## Exercise aim
When a line of the entries below contains "Test", it counts once; state how many such lines there are and nothing else.

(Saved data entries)
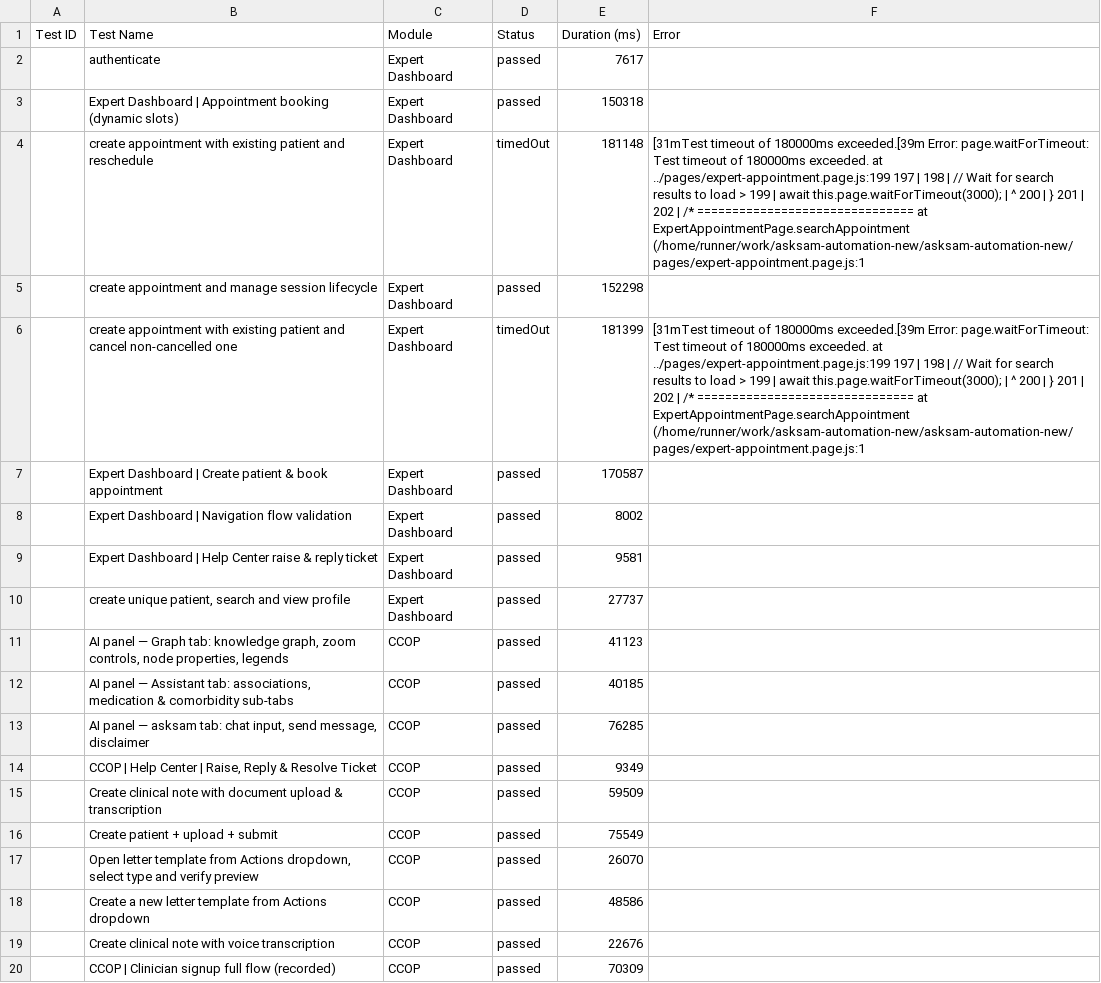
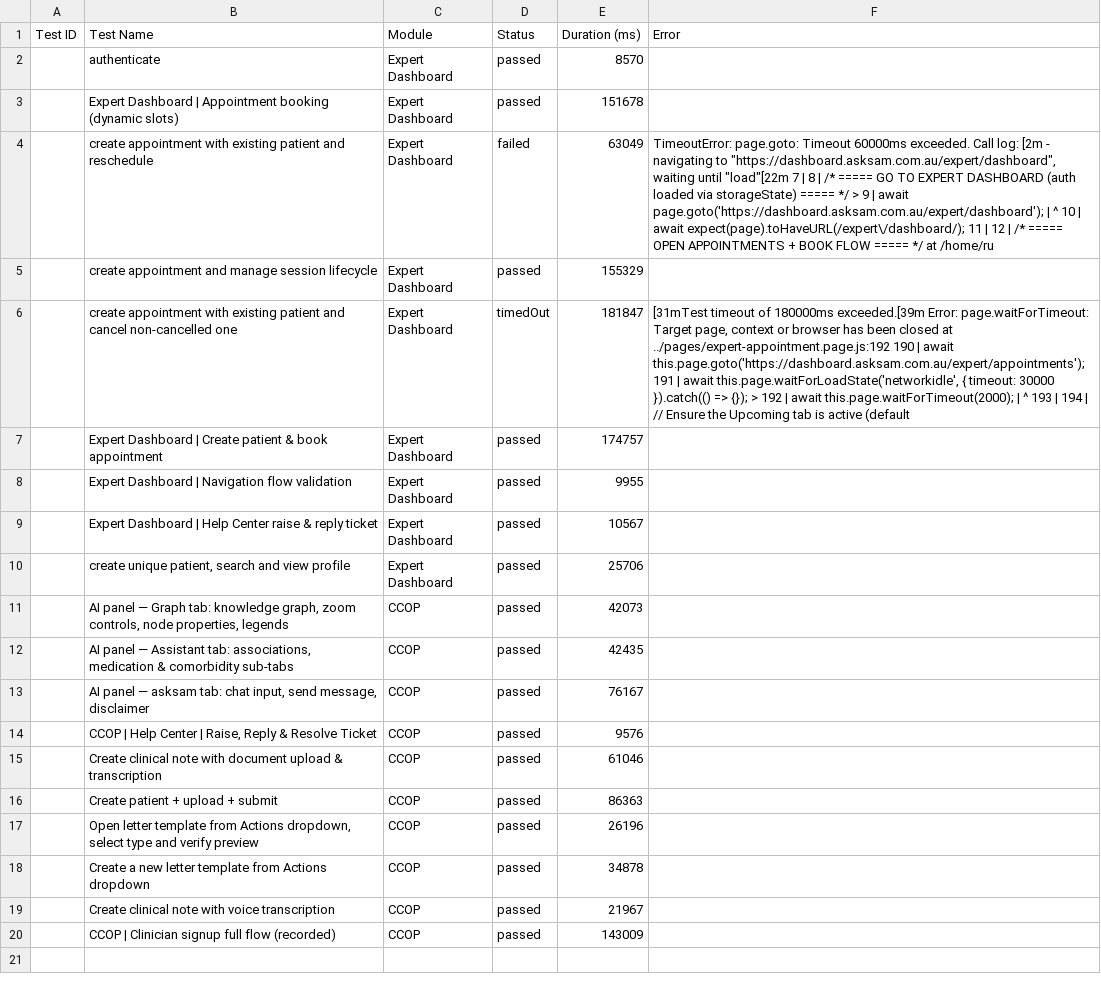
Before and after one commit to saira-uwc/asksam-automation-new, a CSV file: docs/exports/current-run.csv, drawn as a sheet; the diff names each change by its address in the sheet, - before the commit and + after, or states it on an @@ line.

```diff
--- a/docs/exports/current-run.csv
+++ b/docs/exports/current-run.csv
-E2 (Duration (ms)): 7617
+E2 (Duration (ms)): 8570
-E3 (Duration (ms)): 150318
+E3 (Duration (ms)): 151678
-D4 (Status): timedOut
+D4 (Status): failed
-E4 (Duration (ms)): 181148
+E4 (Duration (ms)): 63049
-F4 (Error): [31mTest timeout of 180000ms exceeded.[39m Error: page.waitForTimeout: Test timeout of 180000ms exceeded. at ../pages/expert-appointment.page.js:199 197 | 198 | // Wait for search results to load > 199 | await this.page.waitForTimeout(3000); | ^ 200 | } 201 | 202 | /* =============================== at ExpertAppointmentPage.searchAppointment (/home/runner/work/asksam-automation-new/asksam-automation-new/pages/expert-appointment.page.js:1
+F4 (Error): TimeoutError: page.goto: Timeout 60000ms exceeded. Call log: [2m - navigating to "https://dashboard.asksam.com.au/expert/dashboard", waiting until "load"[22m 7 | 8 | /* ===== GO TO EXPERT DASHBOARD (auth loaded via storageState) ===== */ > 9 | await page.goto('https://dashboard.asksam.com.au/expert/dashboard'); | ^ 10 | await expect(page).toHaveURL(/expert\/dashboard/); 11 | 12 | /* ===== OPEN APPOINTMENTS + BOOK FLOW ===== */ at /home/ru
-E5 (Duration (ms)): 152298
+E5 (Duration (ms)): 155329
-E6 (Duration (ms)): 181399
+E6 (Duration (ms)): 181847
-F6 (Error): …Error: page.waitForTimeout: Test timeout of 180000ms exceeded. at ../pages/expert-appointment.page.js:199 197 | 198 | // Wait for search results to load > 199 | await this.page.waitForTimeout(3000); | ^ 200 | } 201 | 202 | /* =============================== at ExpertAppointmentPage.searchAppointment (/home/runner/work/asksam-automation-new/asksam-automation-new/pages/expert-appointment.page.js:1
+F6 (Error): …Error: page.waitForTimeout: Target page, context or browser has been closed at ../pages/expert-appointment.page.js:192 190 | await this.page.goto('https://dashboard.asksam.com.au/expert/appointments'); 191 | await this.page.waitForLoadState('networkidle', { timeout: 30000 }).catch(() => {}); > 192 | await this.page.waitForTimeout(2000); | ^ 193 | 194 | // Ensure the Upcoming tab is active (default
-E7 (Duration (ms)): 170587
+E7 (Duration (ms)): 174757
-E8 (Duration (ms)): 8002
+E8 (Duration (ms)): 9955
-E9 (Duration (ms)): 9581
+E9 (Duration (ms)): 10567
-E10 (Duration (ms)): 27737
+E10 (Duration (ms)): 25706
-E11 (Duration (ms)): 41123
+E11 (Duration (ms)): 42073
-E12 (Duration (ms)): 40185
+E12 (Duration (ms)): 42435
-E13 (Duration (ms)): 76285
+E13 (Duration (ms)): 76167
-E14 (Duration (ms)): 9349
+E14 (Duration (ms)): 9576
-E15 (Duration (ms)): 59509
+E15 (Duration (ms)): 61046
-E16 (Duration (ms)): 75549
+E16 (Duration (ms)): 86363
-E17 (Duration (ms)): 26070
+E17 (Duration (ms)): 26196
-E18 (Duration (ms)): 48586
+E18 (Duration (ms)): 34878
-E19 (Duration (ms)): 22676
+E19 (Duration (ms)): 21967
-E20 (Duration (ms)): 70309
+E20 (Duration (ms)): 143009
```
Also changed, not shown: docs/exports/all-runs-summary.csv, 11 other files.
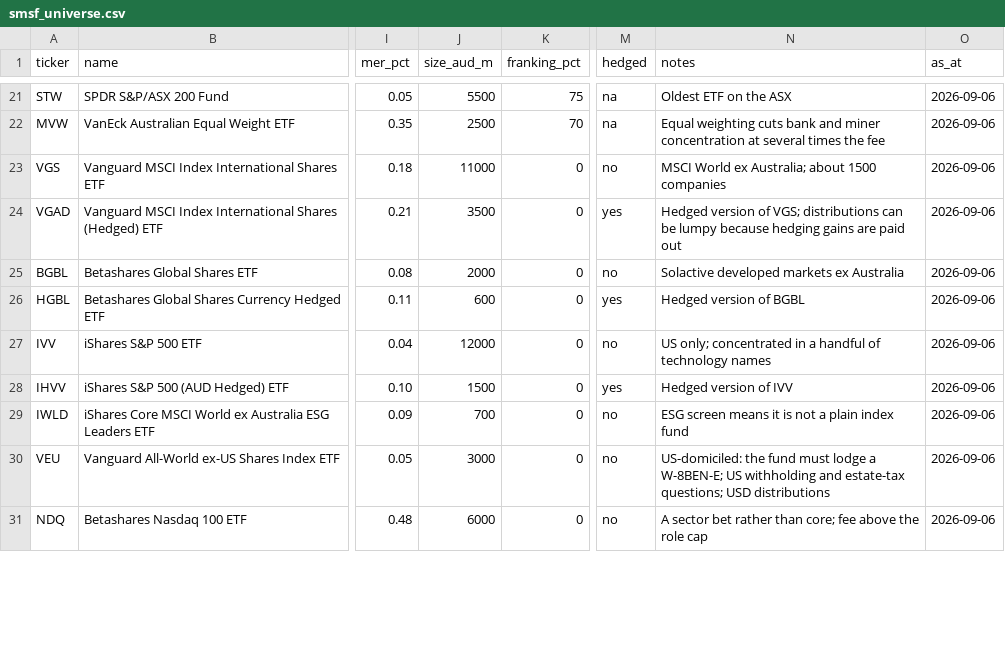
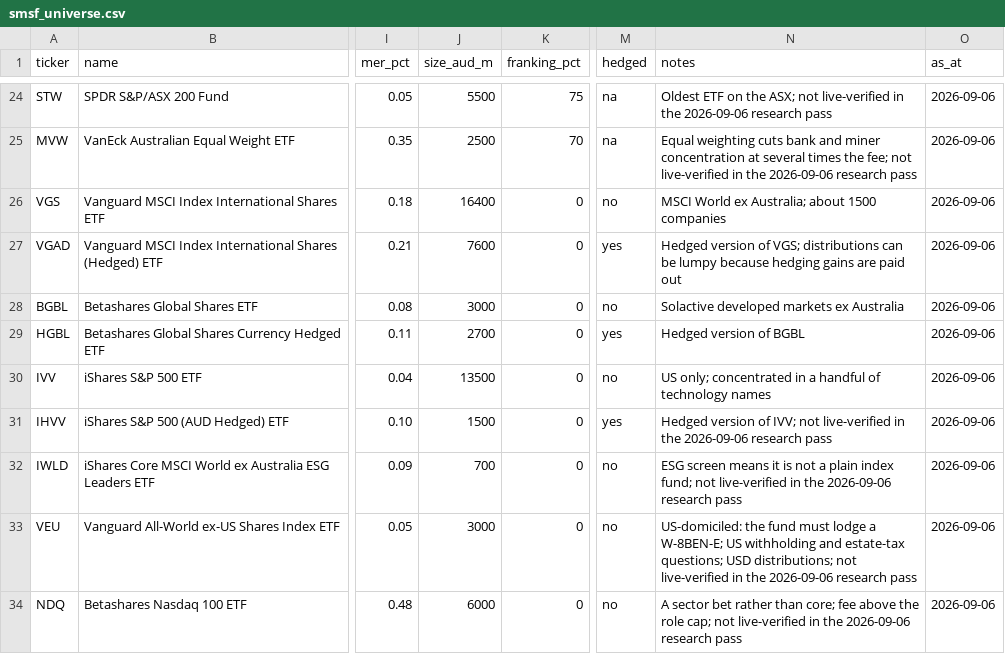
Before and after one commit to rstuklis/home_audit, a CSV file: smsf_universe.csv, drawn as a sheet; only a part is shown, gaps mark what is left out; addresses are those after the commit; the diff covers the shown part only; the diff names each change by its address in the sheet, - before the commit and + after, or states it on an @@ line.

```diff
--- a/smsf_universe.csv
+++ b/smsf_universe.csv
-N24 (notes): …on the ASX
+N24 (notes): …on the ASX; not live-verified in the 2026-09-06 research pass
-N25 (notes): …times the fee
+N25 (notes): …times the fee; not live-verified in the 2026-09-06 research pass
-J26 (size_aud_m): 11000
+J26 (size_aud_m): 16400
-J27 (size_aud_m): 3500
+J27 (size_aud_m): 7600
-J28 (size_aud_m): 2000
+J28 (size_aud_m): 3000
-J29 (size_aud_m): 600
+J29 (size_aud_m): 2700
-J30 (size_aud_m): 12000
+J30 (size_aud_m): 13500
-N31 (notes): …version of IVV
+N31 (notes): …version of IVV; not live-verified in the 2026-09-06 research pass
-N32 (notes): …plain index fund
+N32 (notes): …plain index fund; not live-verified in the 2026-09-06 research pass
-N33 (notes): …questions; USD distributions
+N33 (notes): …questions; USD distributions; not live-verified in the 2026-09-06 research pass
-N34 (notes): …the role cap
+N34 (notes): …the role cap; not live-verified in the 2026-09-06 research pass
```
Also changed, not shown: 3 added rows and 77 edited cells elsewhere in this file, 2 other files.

## Answer below
2